The only exception to this is for widows and widowers. A widow can start collecting benefits at age 60, Hoffman said.

Things to consider

Libby Kathman, who works at the Grand Forks Senior Center as a senior health insurance counselor, said she also often gets questions about social security benefits.

“This is a very personal thing,” Kathman said. “Some people depend on Social Security.”

People are living longer, Kathman said, and therefore relying on Social Security checks for much longer than people used to.

Hoffman said seniors should consider how much income they will need in retirement.

“Social security only replaces about 40% of your pre-retirement income,” Hoffman said. “So you’ll need to look at your expenses.”

The need for health insurance should also play into someone’s decision to take out their Social Security benefit.

“Will you need health insurance?” Hoffman said. “If you do, some people may wait until age 65 when they’re eligible for Medicare. Another consideration may be someone’s health or their family history. Will you have lots of medical costs? Those are some of the things that people need to look at.”

Kathman said as prescription drug costs increase, she sees seniors waiting until 65 so they can enroll in Medicare.

How the Social Security benefit will impact someone’s taxable income is also something to consider, Hoffman said.

If a senior is under their retirement age, they are subject to an annual earnings limit of $17,640 per year, Hoffman said.
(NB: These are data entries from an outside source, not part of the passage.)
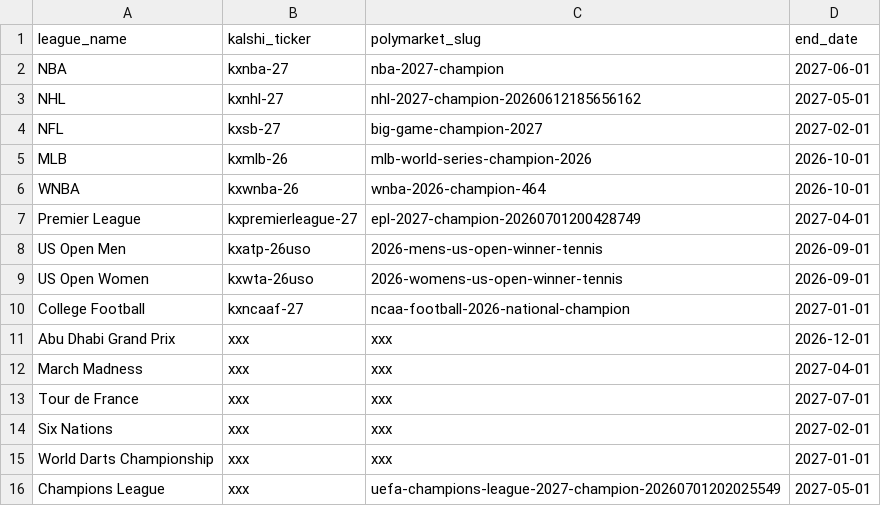
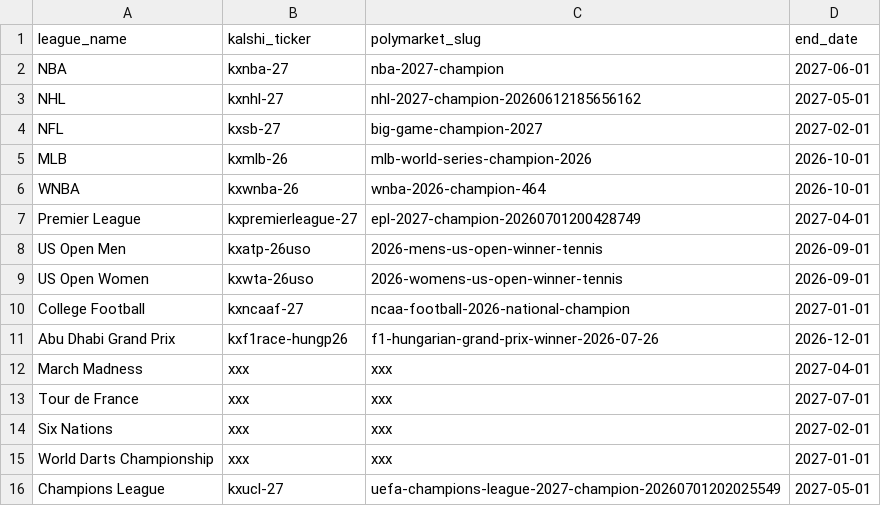
Before and after one commit to martinbog19/the-field, a CSV file: data/leagues.csv, drawn as a sheet.

Commit message:
leagues and team mapping

```diff
--- a/data/leagues.csv
+++ b/data/leagues.csv
@@ -10,3 +10,3 @@ US Open Women,kxwta-26uso,2026-womens-us-open-winner-tennis,2026-09-01
 College Football,kxncaaf-27,ncaa-football-2026-national-champion,2027-01-01
-Abu Dhabi Grand Prix,xxx,xxx,2026-12-01
+Abu Dhabi Grand Prix,kxf1race-hungp26,f1-hungarian-grand-prix-winner-2026-07-26,2026-12-01
 March Madness,xxx,xxx,2027-04-01
@@ -15,2 +15,2 @@ Six Nations,xxx,xxx,2027-02-01
 World Darts Championship,xxx,xxx,2027-01-01
-Champions League,xxx,uefa-champions-league-2027-champion-20260701202025549,2027-05-01
+Champions League,kxucl-27,uefa-champions-league-2027-champion-20260701202025549,2027-05-01
```
Also changed, not shown: data/Sports Draft - Draft.csv, 3 other files.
The Social Security Administration will take $1 for every $2 over that amount.

“Once someone reaches their full retirement age, they can draw their Social Security plus make as much as they want and it doesn’t affect their Social Security benefit,” Hoffman said. “If they are under their full retirement age, then that’s when we look at their earnings limit.”
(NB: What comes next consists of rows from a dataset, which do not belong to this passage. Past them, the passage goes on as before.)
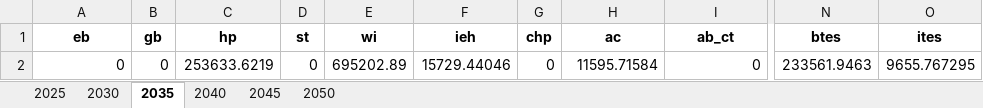
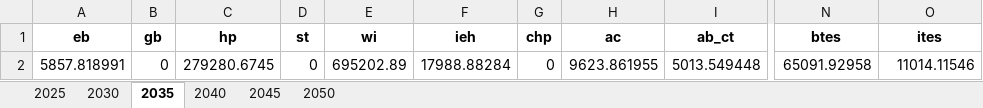
Before and after one commit to SimonJordan/district_thermal_energy_systems_with_power_markets, an Excel workbook: results/[2_high_electricity_prices]_#_fix_cost.xlsx, sheet 2035, drawn as a sheet; only a part is shown, gaps mark what is left out; values as stored, in another font and other column widths than the file's, no borders; the diff names each change by its address in the sheet, - before the commit and + after, or states it on an @@ line.

```diff
--- a/results/[2_high_electricity_prices]_#_fix_cost.xlsx (sheet 2035)
+++ b/results/[2_high_electricity_prices]_#_fix_cost.xlsx (sheet 2035)
-A2 (eb): 0
+A2 (eb): 5857.818991
-C2 (hp): 253633.6219
+C2 (hp): 279280.6745
-F2 (ieh): 15729.44046
+F2 (ieh): 17988.88284
-H2 (ac): 11595.71584
+H2 (ac): 9623.861955
-I2 (ab_ct): 0
+I2 (ab_ct): 5013.549448
-N2 (btes): 233561.9463
+N2 (btes): 65091.92958
-O2 (ites): 9655.767295
+O2 (ites): 11014.11546
```
Also changed, not shown: sheet 2040, sheet 2045, sheet 2050, sheet 2025, sheet 2030, results/[1_reference]_#_fix_cost.xlsx, results/[1_reference]_#_inv_capacity.xlsx, 29 other files.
Ultimately, the choice of when to take out one’s Social Security benefit is personal.

“At the end of the day, it is a personal choice,” Kathman said. “People might have travel plans, plans to move to where their children are. They might not want to work until they die.”
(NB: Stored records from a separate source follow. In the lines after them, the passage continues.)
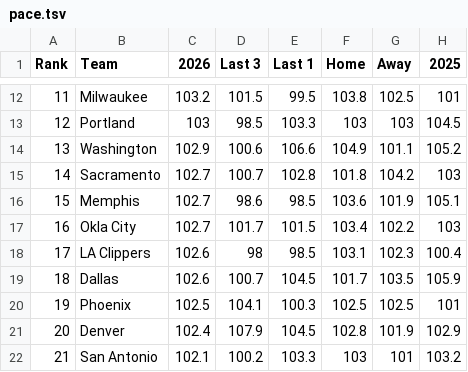
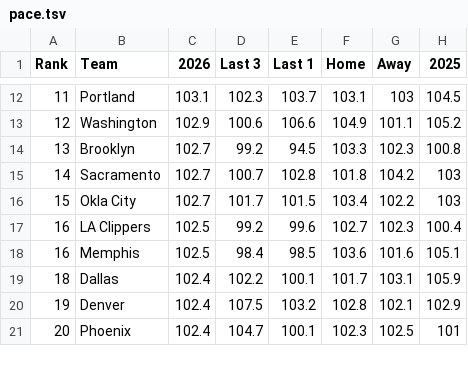
Before and after one commit to michaelatherton1/nba-board, a TSV file: site/wb/pace.tsv, drawn as a sheet; only a part is shown, gaps mark what is left out; the diff covers the shown part only.

```diff
--- a/site/wb/pace.tsv
+++ b/site/wb/pace.tsv
@@ -12,11 +12,10 @@ Rank	Team	2026	Last 3	Last 1	Home	Away	2025
-11	Milwaukee	103.2	101.5	99.5	103.8	102.5	101
-12	Portland	103	98.5	103.3	103	103	104.5
-13	Washington	102.9	100.6	106.6	104.9	101.1	105.2
+11	Portland	103.1	102.3	103.7	103.1	103	104.5
+12	Washington	102.9	100.6	106.6	104.9	101.1	105.2
+13	Brooklyn	102.7	99.2	94.5	103.3	102.3	100.8
 14	Sacramento	102.7	100.7	102.8	101.8	104.2	103
-15	Memphis	102.7	98.6	98.5	103.6	101.9	105.1
-16	Okla City	102.7	101.7	101.5	103.4	102.2	103
-17	LA Clippers	102.6	98	98.5	103.1	102.3	100.4
-18	Dallas	102.6	100.7	104.5	101.7	103.5	105.9
-19	Phoenix	102.5	104.1	100.3	102.5	102.5	101
-20	Denver	102.4	107.9	104.5	102.8	101.9	102.9
-21	San Antonio	102.1	100.2	103.3	103	101	103.2
+15	Okla City	102.7	101.7	101.5	103.4	102.2	103
+16	LA Clippers	102.5	99.2	99.6	102.7	102.3	100.4
+16	Memphis	102.5	98.4	98.5	103.6	101.6	105.1
+18	Dallas	102.4	102.2	100.1	101.7	103.1	105.9
+19	Denver	102.4	107.5	103.2	102.8	102.1	102.9
+20	Phoenix	102.4	104.7	100.1	102.3	102.5	101
```
Also changed, not shown: 3 added rows, 2 removed rows and 49 edited cells elsewhere in this file, site/wb/meta.tsv, site/wb/players.tsv, 3 other files.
Online tools

Seniors can check the amount of their benefit online.

Hoffman said the Social Security Administration has an online calculator that can give seniors an estimate of what they could receive.

“What’s nice about this calculator is that you can put in ‘what-if’ scenarios,” Hoffman said. “You can put in if you’re going to work at 63, it will tell you what your benefit is going to be.”

The calculator can be found at www.socialsecurity.gov/estimator.

Social Security statements can now also be found online.

“This can tell you what your benefit would be, what happens if you were to pass away, etc.,” Hoffman said. “These tools are extremely helpful in planning.”

These statements can be found at www.socialsecurity.gov/account. Seniors can also call the Social Security Administration at 800-772-1213 for help with their benefits.